Nature Fresh Farms released a documentary about the COVID-19 outbreak on their farm and the impact on their workers and crops
By Jackie Clark
Nature Fresh Farms has released a documentary called The Hardest Harvest, which highlights the importance of their temporary foreign workers, and tells the story of their struggle with a COVID-19 outbreak in the summer of 2020. The company produces greenhouse tomatoes, peppers and cucumbers in Leamington, Ont.
After a largely asymptomatic outbreak of the COVID-19 virus, the farm was shut down at the end of June. The cucumber crop had been ready for harvest on the day of the shutdown, and by the time workers could return, the plants were dead. In total, 7.8 million pounds (3.5 million kilograms) of produce was lost, according to the film.
“The main objective (of the documentary) was to get the true story out there,” Peter Quiring, the president of Nature Fresh Farms, told Farms.com. “I wanted the public to know what the true story was.”
The other motivation for producing the film was to bring to light the irresponsible management of the situation, he added. “The cost of that shutdown was probably around $15 million.… It’s going to take us years to recover from that.”
Nature Fresh Farms employs 600 employees, including about 360 migrant workers. In the documentary, workers share some of their personal stories about what it was like to seek out work in Canada. Many are working to support families back home.
Workers come from Mexico, Jamaica, Guatemala and Honduras, explains John Ketler, the vice-president of Nature Fresh Farms, in the film. “We see people coming back for many, many years.”
When the pandemic arrived in Canada and restrictions were put in place, farm management installed automated banking machines on the farm and bought groceries for workers, so they would not have to leave the farm, Quiring explained.
However, pressure grew to conduct mass testing. Health-care workers tested 575 employees and, in total, 199 cases of COVID-19 were confirmed. However, only 12 workers were symptomatic, and none severe enough for hospitalization, Quiring said.
“Effectively, the farm was shut down” on June 30, he said. “The health unit (forbade) anyone to enter the farm.”
Workers were evacuated and relocated to hotels to isolate, and the farmers were no longer allowed to deliver food.
In the documentary, worker Javier Rivas Castellanos was interviewed. He contracted symptomatic COVID-19. When he first started feeling sick, he still went to work, he explained. He didn’t want to tell anyone he was feeling ill because the opportunity to work and make a good impression was important to him.
After the farm shut down, regulations initially indicated that asymptomatic workers would be able to go back to work. However, then the story changed, the documentary reports.
“We were told from the government that asymptomatic positive workers could return back to work and then we had to go back and tell (the workers) that that was not true any longer,” Matt Quiring, director of sales at Nature Fresh Farms, said in the film. “That trust, that rapport, that respect that they have for us,” was damaged.

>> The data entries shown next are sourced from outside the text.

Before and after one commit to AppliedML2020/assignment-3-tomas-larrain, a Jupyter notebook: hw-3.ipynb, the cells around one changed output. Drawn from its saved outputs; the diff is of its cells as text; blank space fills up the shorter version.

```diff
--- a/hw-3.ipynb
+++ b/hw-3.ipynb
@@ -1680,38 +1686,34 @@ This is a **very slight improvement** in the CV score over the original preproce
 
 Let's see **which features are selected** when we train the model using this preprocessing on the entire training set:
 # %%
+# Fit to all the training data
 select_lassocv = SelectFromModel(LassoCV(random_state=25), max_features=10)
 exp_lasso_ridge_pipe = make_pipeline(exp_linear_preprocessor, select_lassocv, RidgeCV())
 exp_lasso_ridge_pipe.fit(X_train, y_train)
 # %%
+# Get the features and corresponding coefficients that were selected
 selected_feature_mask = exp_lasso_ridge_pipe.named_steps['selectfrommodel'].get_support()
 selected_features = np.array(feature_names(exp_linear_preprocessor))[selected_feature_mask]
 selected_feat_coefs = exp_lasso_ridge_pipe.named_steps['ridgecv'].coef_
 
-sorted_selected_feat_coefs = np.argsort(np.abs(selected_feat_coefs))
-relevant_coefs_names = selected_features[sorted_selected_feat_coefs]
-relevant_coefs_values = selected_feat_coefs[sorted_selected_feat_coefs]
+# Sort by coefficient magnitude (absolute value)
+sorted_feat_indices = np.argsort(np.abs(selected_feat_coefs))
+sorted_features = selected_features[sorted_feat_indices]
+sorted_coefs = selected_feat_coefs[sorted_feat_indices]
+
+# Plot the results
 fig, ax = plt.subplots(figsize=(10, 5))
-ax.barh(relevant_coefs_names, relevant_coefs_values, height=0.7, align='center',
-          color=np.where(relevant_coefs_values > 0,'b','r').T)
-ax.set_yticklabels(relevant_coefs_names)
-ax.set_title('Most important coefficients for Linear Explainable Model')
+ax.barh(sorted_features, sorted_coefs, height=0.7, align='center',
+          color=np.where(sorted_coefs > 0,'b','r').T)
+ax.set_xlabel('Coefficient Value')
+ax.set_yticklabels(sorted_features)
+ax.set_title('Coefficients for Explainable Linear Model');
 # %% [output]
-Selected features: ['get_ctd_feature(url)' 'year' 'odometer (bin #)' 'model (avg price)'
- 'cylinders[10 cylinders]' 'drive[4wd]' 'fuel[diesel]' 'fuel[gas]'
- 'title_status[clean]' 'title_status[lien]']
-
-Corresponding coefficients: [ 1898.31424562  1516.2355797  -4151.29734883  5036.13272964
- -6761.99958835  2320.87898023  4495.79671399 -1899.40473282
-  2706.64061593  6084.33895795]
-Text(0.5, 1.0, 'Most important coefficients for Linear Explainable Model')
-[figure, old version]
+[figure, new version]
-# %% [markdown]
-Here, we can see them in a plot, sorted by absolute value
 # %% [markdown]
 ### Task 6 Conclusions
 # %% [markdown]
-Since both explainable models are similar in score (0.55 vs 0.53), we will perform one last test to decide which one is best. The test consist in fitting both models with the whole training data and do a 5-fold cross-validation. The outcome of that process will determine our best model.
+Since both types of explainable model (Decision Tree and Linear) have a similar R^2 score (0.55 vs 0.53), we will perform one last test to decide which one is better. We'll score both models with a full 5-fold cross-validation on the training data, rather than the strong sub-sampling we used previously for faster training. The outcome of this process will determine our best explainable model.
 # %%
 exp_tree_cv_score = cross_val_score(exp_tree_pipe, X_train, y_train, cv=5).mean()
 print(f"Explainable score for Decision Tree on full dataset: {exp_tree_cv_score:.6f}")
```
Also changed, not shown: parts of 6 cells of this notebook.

Temporary foreign workers need full support from their employers, especially working in a different country during such a stressful time, he explained. And those workers are essential to Canada’s food supply.
“Locals will not do this job. Without the migrant work force, we can effectively kiss our fruits and vegetables goodbye,” he added.

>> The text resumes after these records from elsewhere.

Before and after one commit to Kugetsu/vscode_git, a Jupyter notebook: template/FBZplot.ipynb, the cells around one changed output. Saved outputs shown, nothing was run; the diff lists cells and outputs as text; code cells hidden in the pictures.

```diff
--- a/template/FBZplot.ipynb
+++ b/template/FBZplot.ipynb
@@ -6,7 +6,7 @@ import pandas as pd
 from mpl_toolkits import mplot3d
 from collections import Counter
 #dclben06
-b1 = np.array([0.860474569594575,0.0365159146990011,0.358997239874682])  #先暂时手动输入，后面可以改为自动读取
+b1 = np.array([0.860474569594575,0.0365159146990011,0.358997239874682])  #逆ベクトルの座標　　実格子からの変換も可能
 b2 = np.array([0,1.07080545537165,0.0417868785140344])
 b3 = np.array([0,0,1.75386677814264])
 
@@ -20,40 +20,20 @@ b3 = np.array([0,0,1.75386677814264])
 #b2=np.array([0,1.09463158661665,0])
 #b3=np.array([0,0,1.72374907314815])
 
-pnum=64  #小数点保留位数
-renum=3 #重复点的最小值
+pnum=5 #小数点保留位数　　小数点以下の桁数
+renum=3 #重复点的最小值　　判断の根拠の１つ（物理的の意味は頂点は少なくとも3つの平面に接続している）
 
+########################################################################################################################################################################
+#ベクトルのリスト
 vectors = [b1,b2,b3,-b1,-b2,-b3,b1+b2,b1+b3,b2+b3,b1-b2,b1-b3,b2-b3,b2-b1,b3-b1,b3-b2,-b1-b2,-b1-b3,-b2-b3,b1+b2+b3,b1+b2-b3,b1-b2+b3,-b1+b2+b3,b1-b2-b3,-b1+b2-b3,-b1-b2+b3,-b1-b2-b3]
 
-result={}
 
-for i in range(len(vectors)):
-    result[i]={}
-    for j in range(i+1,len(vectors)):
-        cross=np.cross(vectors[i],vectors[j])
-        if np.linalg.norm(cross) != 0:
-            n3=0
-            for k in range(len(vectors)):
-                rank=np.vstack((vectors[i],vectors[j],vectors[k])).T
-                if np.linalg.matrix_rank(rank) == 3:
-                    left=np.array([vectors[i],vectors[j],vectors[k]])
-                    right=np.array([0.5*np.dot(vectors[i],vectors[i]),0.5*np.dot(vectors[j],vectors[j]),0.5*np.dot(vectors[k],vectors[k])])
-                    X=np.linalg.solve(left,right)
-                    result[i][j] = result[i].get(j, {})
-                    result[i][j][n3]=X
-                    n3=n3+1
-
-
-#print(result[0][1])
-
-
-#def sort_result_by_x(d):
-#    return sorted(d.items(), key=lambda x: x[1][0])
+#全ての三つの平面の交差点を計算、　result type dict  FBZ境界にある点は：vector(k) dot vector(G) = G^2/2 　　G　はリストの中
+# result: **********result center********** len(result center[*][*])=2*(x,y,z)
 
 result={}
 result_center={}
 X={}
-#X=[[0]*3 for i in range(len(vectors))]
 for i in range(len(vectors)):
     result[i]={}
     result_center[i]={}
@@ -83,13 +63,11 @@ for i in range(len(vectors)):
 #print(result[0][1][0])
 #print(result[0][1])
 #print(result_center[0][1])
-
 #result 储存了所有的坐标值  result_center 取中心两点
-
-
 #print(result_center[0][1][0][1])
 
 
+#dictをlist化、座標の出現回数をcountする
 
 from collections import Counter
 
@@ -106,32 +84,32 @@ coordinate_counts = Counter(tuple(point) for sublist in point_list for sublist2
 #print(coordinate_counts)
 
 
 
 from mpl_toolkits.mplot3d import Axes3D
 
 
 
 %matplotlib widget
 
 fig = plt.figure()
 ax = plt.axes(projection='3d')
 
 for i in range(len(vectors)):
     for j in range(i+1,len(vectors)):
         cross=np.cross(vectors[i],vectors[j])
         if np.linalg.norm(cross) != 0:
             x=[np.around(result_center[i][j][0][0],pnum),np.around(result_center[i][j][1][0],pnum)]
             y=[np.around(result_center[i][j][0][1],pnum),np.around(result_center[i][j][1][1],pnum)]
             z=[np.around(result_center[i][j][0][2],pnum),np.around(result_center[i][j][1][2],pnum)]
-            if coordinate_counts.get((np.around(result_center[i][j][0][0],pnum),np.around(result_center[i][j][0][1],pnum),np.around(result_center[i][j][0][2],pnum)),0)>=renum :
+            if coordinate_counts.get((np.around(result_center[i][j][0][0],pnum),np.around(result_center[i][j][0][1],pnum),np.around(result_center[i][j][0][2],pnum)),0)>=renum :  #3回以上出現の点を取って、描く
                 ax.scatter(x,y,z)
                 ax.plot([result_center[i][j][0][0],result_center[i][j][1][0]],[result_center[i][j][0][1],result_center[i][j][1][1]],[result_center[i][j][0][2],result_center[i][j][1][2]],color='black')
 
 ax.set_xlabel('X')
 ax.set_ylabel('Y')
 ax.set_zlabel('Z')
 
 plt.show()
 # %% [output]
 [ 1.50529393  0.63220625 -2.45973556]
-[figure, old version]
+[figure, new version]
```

The film captured the day when employees were able to return to the greenhouses to work. Many workers expressed emotion and gladness to be back, however, they also appeared dismayed at the wasted produce.
Worker Gervacio Estrada expressed the sense of ownership he has over the vegetables he works on at the farm. He was upset that they were wasted.

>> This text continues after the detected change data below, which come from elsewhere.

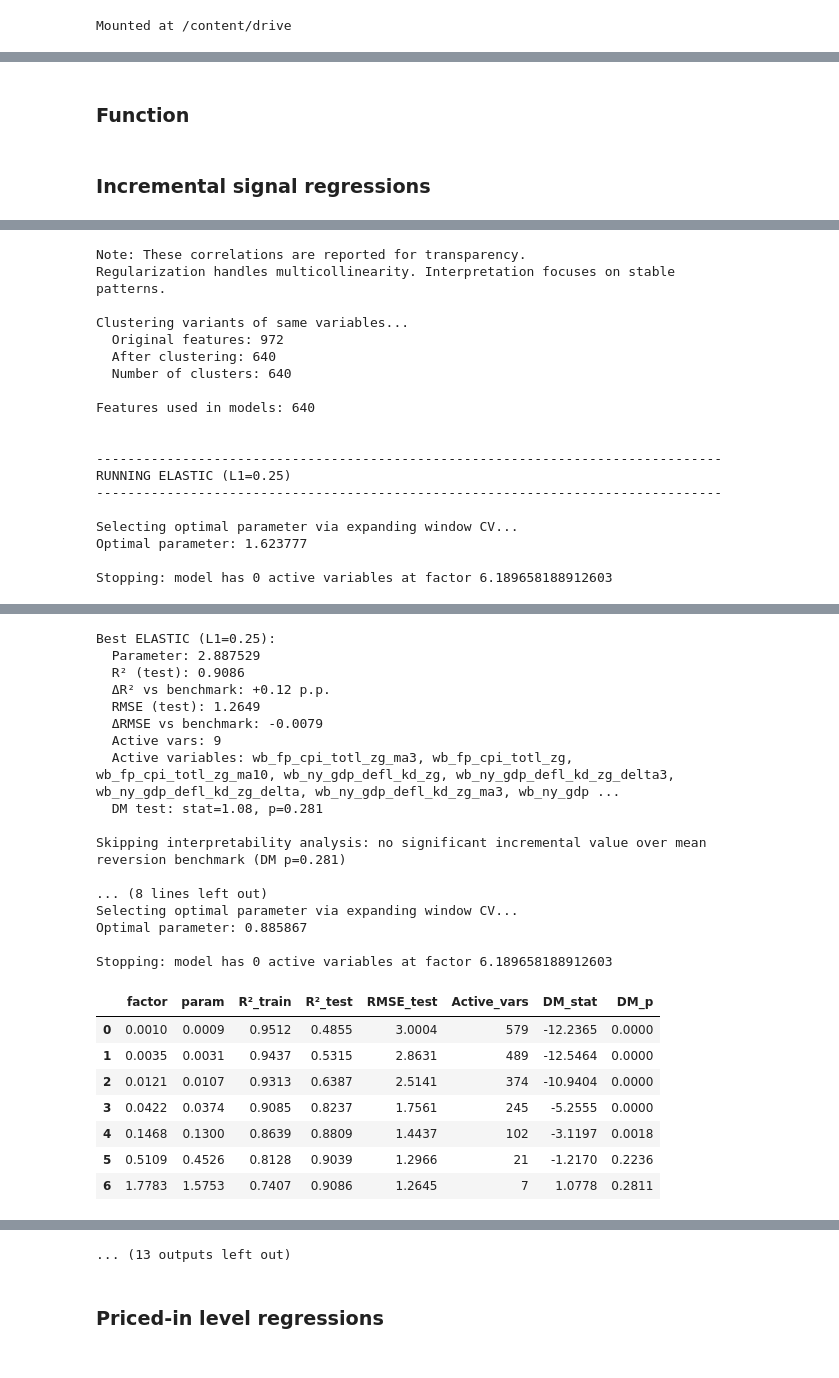
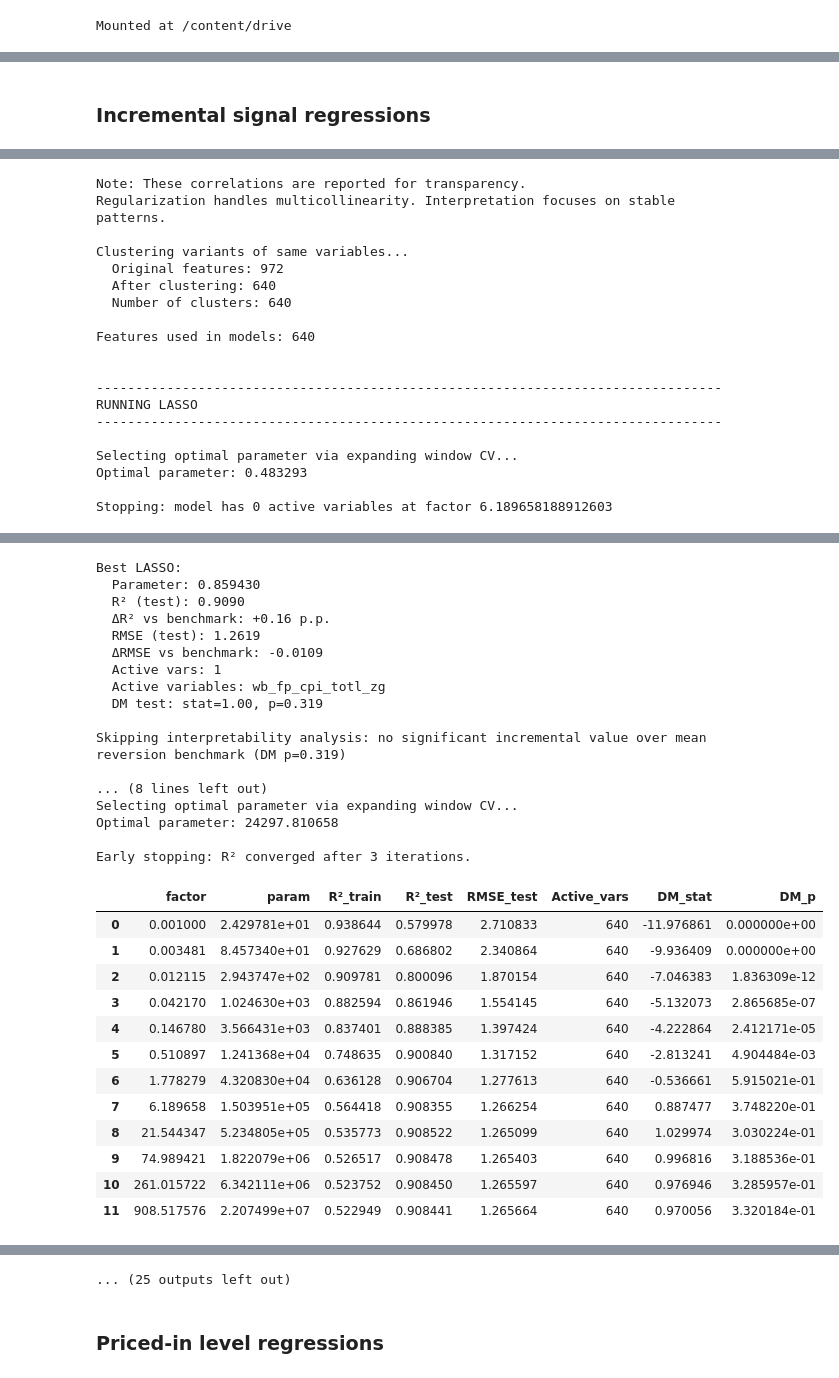
Before and after one commit to janjdarecki/instquality, a Jupyter notebook: 03_run_base_analysis.ipynb, the cells around one changed output, grey strips where cells are left out. Drawn from its saved outputs; the diff is of its cells as text; code cells hidden in the pictures.

```diff
--- a/03_run_base_analysis.ipynb
+++ b/03_run_base_analysis.ipynb
@@ -176,2 +14,0 @@ institutional quality are systematically reflected in market pricing.
-# %% [markdown]
-### Function
@@ -959,41 +22,40 @@ def run_unified_regularized_regression(
 # %% [markdown]
 ### Incremental signal regressions
 # %%
-from functions.utils import check_split_year
-from functions.summary import get_benchmark_stats
-
-# Load
+# load data
 df = pd.read_pickle("saved/df.dat")
 
-# Define columns
+# define columns and inputs
 id_cols = ["country","year","iso_code_1","iso_code_2","region"]
 exclude = id_cols + [c for c in df.columns if c.startswith("tgt_")]
 macro_cols = filter_cols([c for c in df.columns if c.startswith("wb_") and not c.startswith("wb_iq_") and c not in exclude], [])
 iq_cols = filter_cols([c for c in df.columns if (c.startswith("wb_iq_") or (not c.startswith("wb_") and c not in exclude))], [])
+macro_cols += ["tgt_spread"]
+y_name = "tgt_spread_t1"
 
-# Define other function inputs
+# define models to run
+models = ['lasso', 'ridge', 'elastic']
+
+# iterate over split shares
 split_shares = [0.75, 0.8, 0.85]
-y_name = "tgt_spread_t1"
-models = ['elastic']
+for split_share in split_shares:
 
-# Iterate
-for split_share in split_shares:
+    # get split year and benchmarks
     split_year = check_split_year(df, y_name, split_share)
     if split_share != 0.75:
         name_prefix = f"signal_t1_{split_share*100:.0f}"
     else:
         name_prefix = "signal_t1"
+    print("\n" + "=" * 100)
+    print(f"Runnning {split_share*100:.0f}-{(1-split_share)*100:.0f} split...")
     print(f"Split year for {split_share*100:.0f}-{(1-split_share)*100:.0f} split: {split_year}")
     benchmark_df = get_benchmark_stats(df, split_share=split_share)
     h_benchmark = benchmark_df[benchmark_df["horizon"] == 1].iloc[0]
     r2_benchmark = h_benchmark["R2_test"]
     rmse_benchmark = h_benchmark["RMSE_test"]
 
-    # Add today's spread level as explanatory variable
-    macro_cols += ["tgt_spread"]
-
-    # Run specification
-    results = run_unified_regularized_regression(
+    # run spec for models
+    run_unified_regularized_regression(
         name_prefix=name_prefix,
         data_path="saved/df.dat",
         macro_cols=macro_cols,
@@ -1074,11 +136,11 @@ Features used in models: 640
 
 
 --------------------------------------------------------------------------------
-RUNNING ELASTIC (L1=0.25)
+RUNNING LASSO
 --------------------------------------------------------------------------------
 
 Selecting optimal parameter via expanding window CV...
-Optimal parameter: 1.623777
+Optimal parameter: 0.483293
 
 Stopping: model has 0 active variables at factor 6.189658188912603
 |  | factor | param | R²_train | R²_test | RMSE_test | Active_vars | DM_stat | DM_p |
@@ -1092,25 +154,30 @@ Stopping: model has 0 active variables at factor 6.189658188912603
-Best ELASTIC (L1=0.25):
-  Parameter: 2.887529
-  R² (test): 0.9086
-  ΔR² vs benchmark: +0.12 p.p.
-  RMSE (test): 1.2649
-  ΔRMSE vs benchmark: -0.0079
-  Active vars: 9
-  Active variables: wb_fp_cpi_totl_zg_ma3, wb_fp_cpi_totl_zg, wb_fp_cpi_totl_zg_ma10, wb_ny_gdp_defl_kd_zg, wb_ny_gdp_defl_kd_zg_delta3, wb_ny_gdp_defl_kd_zg_delta, wb_ny_gdp_defl_kd_zg_ma3, wb_ny_gdp ...
-  DM test: stat=1.08, p=0.281
+Best LASSO:
+  Parameter: 0.859430
+  R² (test): 0.9090
+  ΔR² vs benchmark: +0.16 p.p.
+  RMSE (test): 1.2619
+  ΔRMSE vs benchmark: -0.0109
+  Active vars: 1
+  Active variables: wb_fp_cpi_totl_zg
+  DM test: stat=1.00, p=0.319
 
-Skipping interpretability analysis: no significant incremental value over mean reversion benchmark (DM p=0.281)
+Skipping interpretability analysis: no significant incremental value over mean reversion benchmark (DM p=0.319)
 
 ... (8 lines left out)
 Selecting optimal parameter via expanding window CV...
-Optimal parameter: 0.885867
+Optimal parameter: 24297.810658
 
-Stopping: model has 0 active variables at factor 6.189658188912603
+Early stopping: R² converged after 3 iterations.
 |  | factor | param | R²_train | R²_test | RMSE_test | Active_vars | DM_stat | DM_p |
-| 0 | 0.0010 | 0.0009 | 0.9512 | 0.4855 | 3.0004 | 579 | -12.2365 | 0.0000 |
-| 1 | 0.0035 | 0.0031 | 0.9437 | 0.5315 | 2.8631 | 489 | -12.5464 | 0.0000 |
-| 2 | 0.0121 | 0.0107 | 0.9313 | 0.6387 | 2.5141 | 374 | -10.9404 | 0.0000 |
-| 3 | 0.0422 | 0.0374 | 0.9085 | 0.8237 | 1.7561 | 245 | -5.2555 | 0.0000 |
-| 4 | 0.1468 | 0.1300 | 0.8639 | 0.8809 | 1.4437 | 102 | -3.1197 | 0.0018 |
-| 5 | 0.5109 | 0.4526 | 0.8128 | 0.9039 | 1.2966 | 21 | -1.2170 | 0.2236 |
-| 6 | 1.7783 | 1.5753 | 0.7407 | 0.9086 | 1.2645 | 7 | 1.0778 | 0.2811 |
+| 0 | 0.001000 | 2.429781e+01 | 0.938644 | 0.579978 | 2.710833 | 640 | -11.976861 | 0.000000e+00 |
+| 1 | 0.003481 | 8.457340e+01 | 0.927629 | 0.686802 | 2.340864 | 640 | -9.936409 | 0.000000e+00 |
+| 2 | 0.012115 | 2.943747e+02 | 0.909781 | 0.800096 | 1.870154 | 640 | -7.046383 | 1.836309e-12 |
+| 3 | 0.042170 | 1.024630e+03 | 0.882594 | 0.861946 | 1.554145 | 640 | -5.132073 | 2.865685e-07 |
+| 4 | 0.146780 | 3.566431e+03 | 0.837401 | 0.888385 | 1.397424 | 640 | -4.222864 | 2.412171e-05 |
+| 5 | 0.510897 | 1.241368e+04 | 0.748635 | 0.900840 | 1.317152 | 640 | -2.813241 | 4.904484e-03 |
+| 6 | 1.778279 | 4.320830e+04 | 0.636128 | 0.906704 | 1.277613 | 640 | -0.536661 | 5.915021e-01 |
+| 7 | 6.189658 | 1.503951e+05 | 0.564418 | 0.908355 | 1.266254 | 640 | 0.887477 | 3.748220e-01 |
+| 8 | 21.544347 | 5.234805e+05 | 0.535773 | 0.908522 | 1.265099 | 640 | 1.029974 | 3.030224e-01 |
+| 9 | 74.989421 | 1.822079e+06 | 0.526517 | 0.908478 | 1.265403 | 640 | 0.996816 | 3.188536e-01 |
+| 10 | 261.015722 | 6.342111e+06 | 0.523752 | 0.908450 | 1.265597 | 640 | 0.976946 | 3.285957e-01 |
+| 11 | 908.517576 | 2.207499e+07 | 0.522949 | 0.908441 | 1.265664 | 640 | 0.970056 | 3.320184e-01 |
@@ -1204,4 +260,4 @@ Stopping: model has 0 active variables at factor 6.189658188912603
-... (13 outputs left out)
+... (25 outputs left out)
 # %% [markdown]
 ### Priced-in level regressions
 # %%
```
Also changed, not shown: parts of 12 cells of this notebook, 6 other files.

“Your heart hurts, even if you think (the crop) is not mine, it’s the boss’,” he explained.
The situation could have been handled differently, said Peter Quiring. “It did not need to happen.”
Nature Fresh Farms’ story may help inform lessons learned to better respond to crises in the future, in a way that supports safety, business continuity, and worker and public trust.
“Government policy will be shaped in the future based on what those folks in government understand about agriculture,” he said. “We need to try to shape good policy going forward based on accurate information.”